-- Data provided follows --
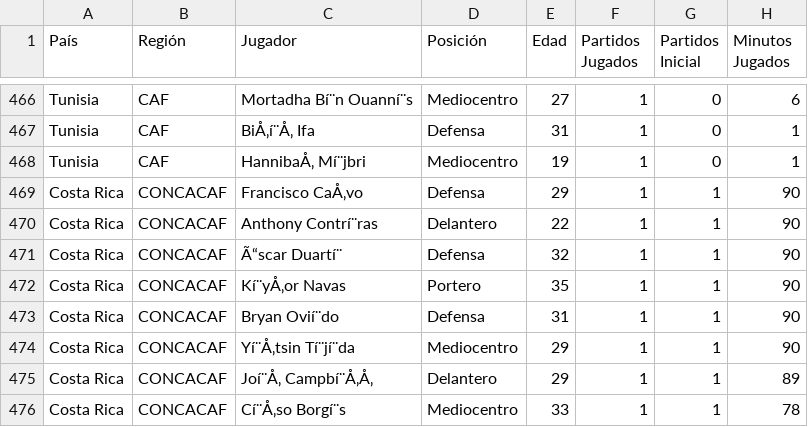
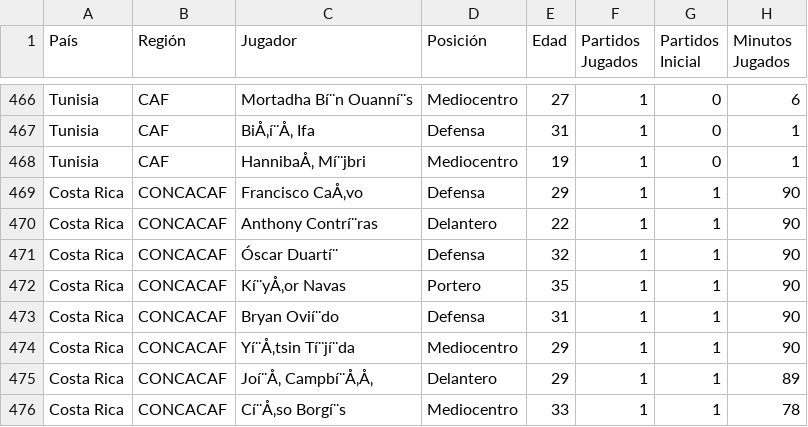
Before and after one commit to Esteban0186/app_estadistica_I, a CSV file: data/datos_limpios.csv, drawn as a sheet; only a part is shown, gaps mark what is left out; the diff names each change by its address in the sheet, - before the commit and + after, or states it on an @@ line.

```diff
--- a/data/datos_limpios.csv
+++ b/data/datos_limpios.csv
-C471 (Jugador): Ã“scar Duartí¨
+C471 (Jugador): Óscar Duartí¨
```
Also changed, not shown: 1 other file.
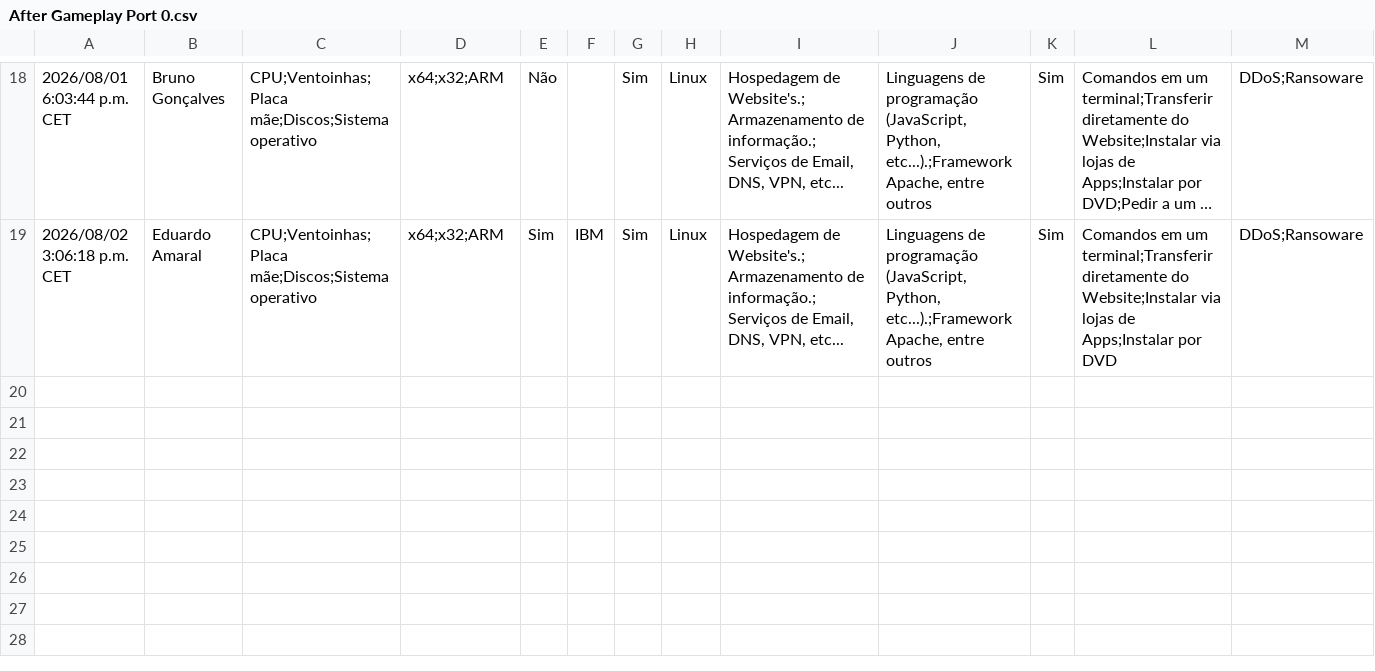
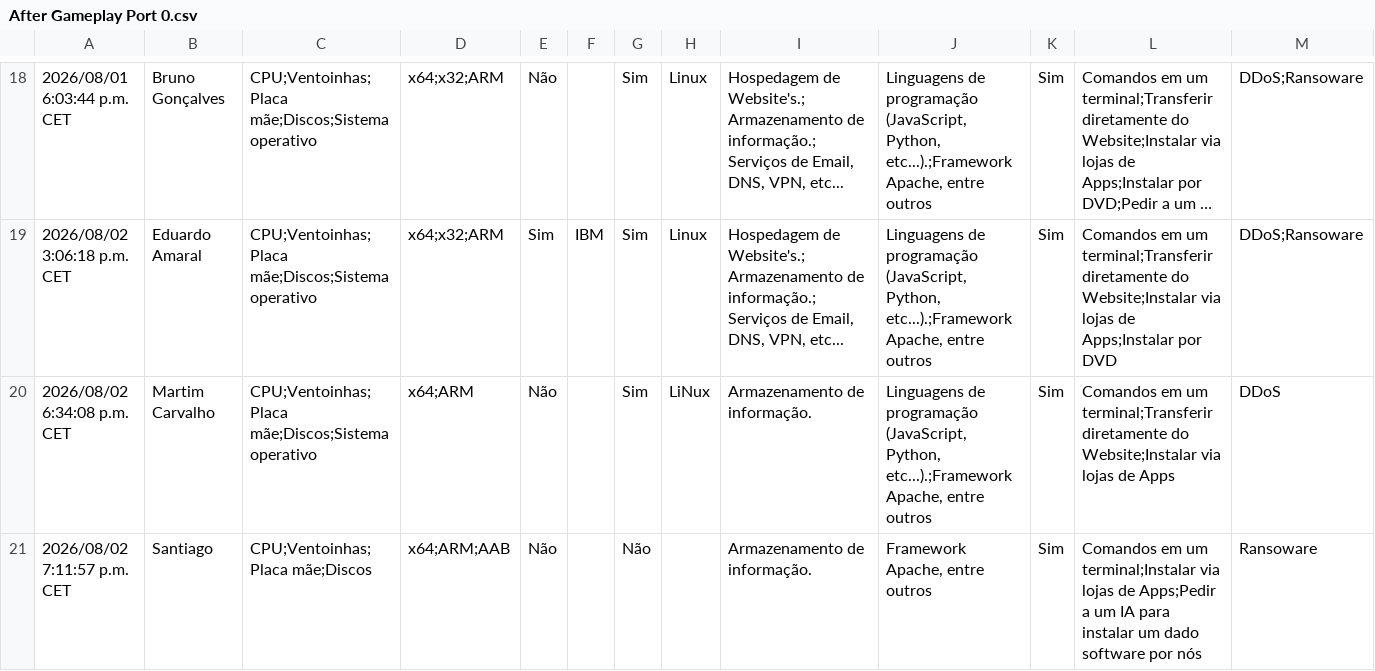
Before and after one commit to RiseGhost/PORT-0, a CSV file: User tests/After Gameplay Port 0.csv, drawn as a sheet; only a part is shown, gaps mark what is left out; long unchanged cells end in ….

```diff
--- a/User tests/After Gameplay Port 0.csv
+++ b/User tests/After Gameplay Port 0.csv
@@ -19 +19,3 @@
 "2026/08/02 3:06:18 p.m. CET","Eduardo Amaral","CPU;Ventoinhas;Placa mãe;Discos;Sistema operativo","x64;x32;ARM","Sim","IBM","Sim","Linux","Hospedagem de Website's.;Armazenamento de informação.;Serviços de Email, DNS, VPN, etc...","Linguagens de programação (JavaScript, Python, etc...).;Framework Apache, entre outros","Sim","Comandos em um terminal;Transferir diretamente do Website;Instalar via lojas de Apps;Instalar por DVD","DDoS;Ransoware"
+"2026/08/02 6:34:08 p.m. CET","Martim Carvalho","CPU;Ventoinhas;Placa mãe;Discos;Sistema operativo","x64;ARM","Não","","Sim","LiNux","Armazenamento de informação.","Linguagens de programação (JavaScript, Python, etc...).;Framework Apache, entre outros","Sim","Comandos em um terminal;Transferir diretamente do Website;Instalar via lojas de Apps","DDoS"
+"2026/08/02 7:11:57 p.m. CET","Santiago","CPU;Ventoinhas;Placa mãe;Discos","x64;ARM;AAB","Não","","Não","","Armazenamento de informação.","Framework Apache, entre outros","Sim","Comandos em um terminal;Instalar via lojas de Apps;Pedir a um IA para instalar um dado software por nós","Ransoware"
```
Also changed, not shown: User tests/Before Gameplay Port 0.csv, 1 other file.
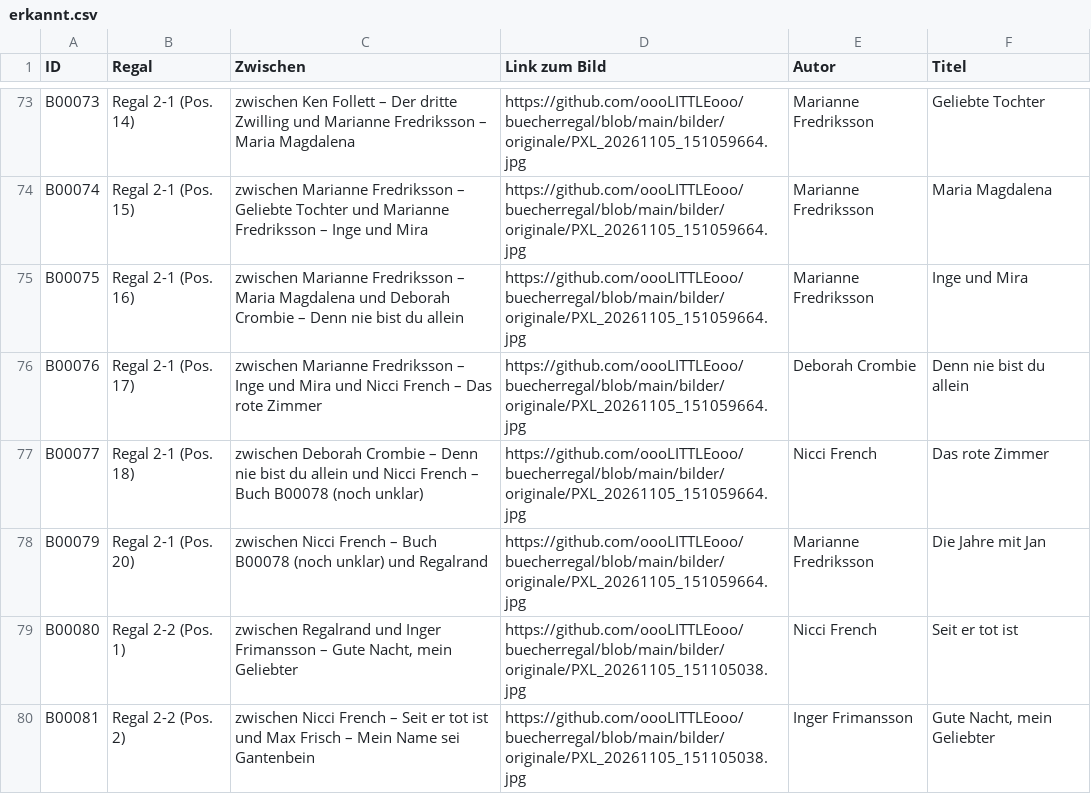
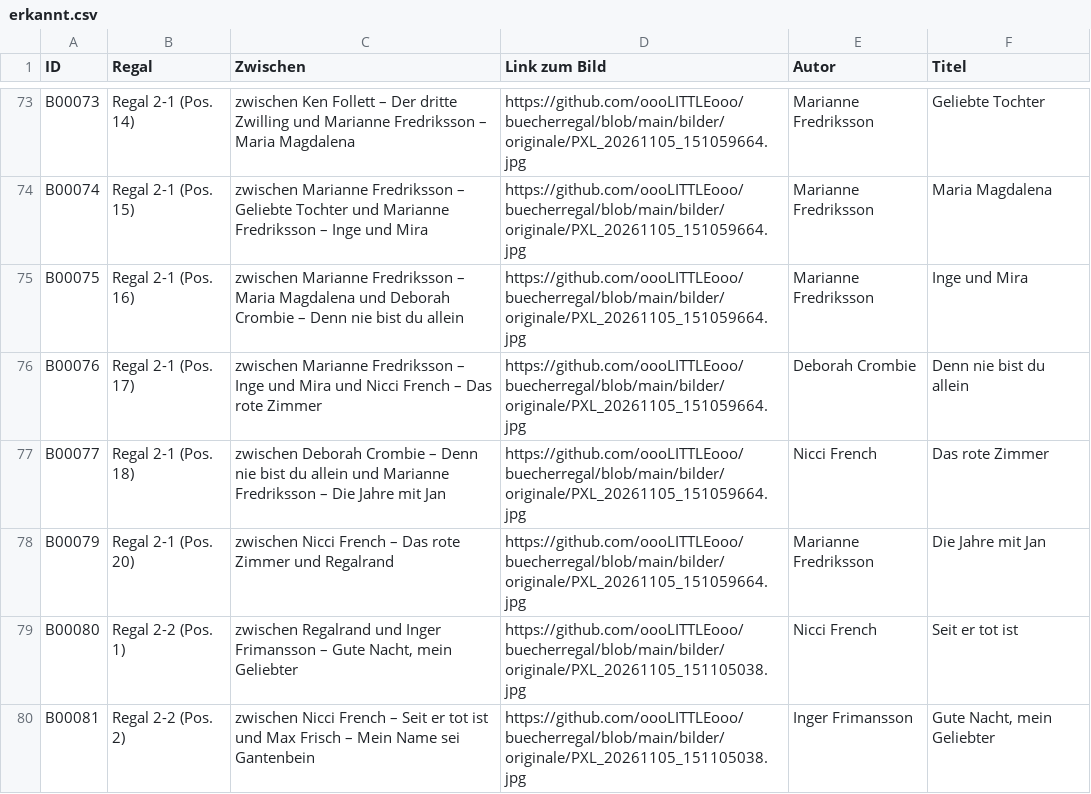
Before and after one commit to oooLITTLEooo/buecherregal, a CSV file: daten/nachkontrolle/erkannt.csv, drawn as a sheet; only a part is shown, gaps mark what is left out.

```diff
--- a/daten/nachkontrolle/erkannt.csv
+++ b/daten/nachkontrolle/erkannt.csv
@@ -76,4 +76,4 @@ ID;Regal;Zwischen;Link zum Bild;Autor;Titel
 "B00076";"Regal 2-1 (Pos. 17)";"zwischen Marianne Fredriksson – Inge und Mira und Nicci French – Das rote Zimmer";"https://github.com/oooLITTLEooo/buecherregal/blob/main/bilder/originale/PXL_20261105_151059664.jpg";"Deborah Crombie";"Denn nie bist du allein"
-"B00077";"Regal 2-1 (Pos. 18)";"zwischen Deborah Crombie – Denn nie bist du allein und Nicci French – Buch B00078 (noch unklar)";"https://github.com/oooLITTLEooo/buecherregal/blob/main/bilder/originale/PXL_20261105_151059664.jpg";"Nicci French";"Das rote Zimmer"
-"B00079";"Regal 2-1 (Pos. 20)";"zwischen Nicci French – Buch B00078 (noch unklar) und Regalrand";"https://github.com/oooLITTLEooo/buecherregal/blob/main/bilder/originale/PXL_20261105_151059664.jpg";"Marianne Fredriksson";"Die Jahre mit Jan"
+"B00077";"Regal 2-1 (Pos. 18)";"zwischen Deborah Crombie – Denn nie bist du allein und Marianne Fredriksson – Die Jahre mit Jan";"https://github.com/oooLITTLEooo/buecherregal/blob/main/bilder/originale/PXL_20261105_151059664.jpg";"Nicci French";"Das rote Zimmer"
+"B00079";"Regal 2-1 (Pos. 20)";"zwischen Nicci French – Das rote Zimmer und Regalrand";"https://github.com/oooLITTLEooo/buecherregal/blob/main/bilder/originale/PXL_20261105_151059664.jpg";"Marianne Fredriksson";"Die Jahre mit Jan"
 "B00080";"Regal 2-2 (Pos. 1)";"zwischen Regalrand und Inger Frimansson – Gute Nacht, mein Geliebter";"https://github.com/oooLITTLEooo/buecherregal/blob/main/bilder/originale/PXL_20261105_151105038.jpg";"Nicci French";"Seit er tot ist"
```
Also changed, not shown: daten/buecher.csv, daten/nachkontrolle/entscheidungen.csv, 4 other files.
-- Data provided concluded --
Exercise aim =
Starting from the first line of the entries above, print each line exactly until the line containing "Also changed, not shown: 1 other file." has been printed, and skip the pictures.

Exercise answer =
Before and after one commit to Esteban0186/app_estadistica_I, a CSV file: data/datos_limpios.csv, drawn as a sheet; only a part is shown, gaps mark what is left out; the diff names each change by its address in the sheet, - before the commit and + after, or states it on an @@ line.

```diff
--- a/data/datos_limpios.csv
+++ b/data/datos_limpios.csv
-C471 (Jugador): Ã“scar Duartí¨
+C471 (Jugador): Óscar Duartí¨
```
Also changed, not shown: 1 other file.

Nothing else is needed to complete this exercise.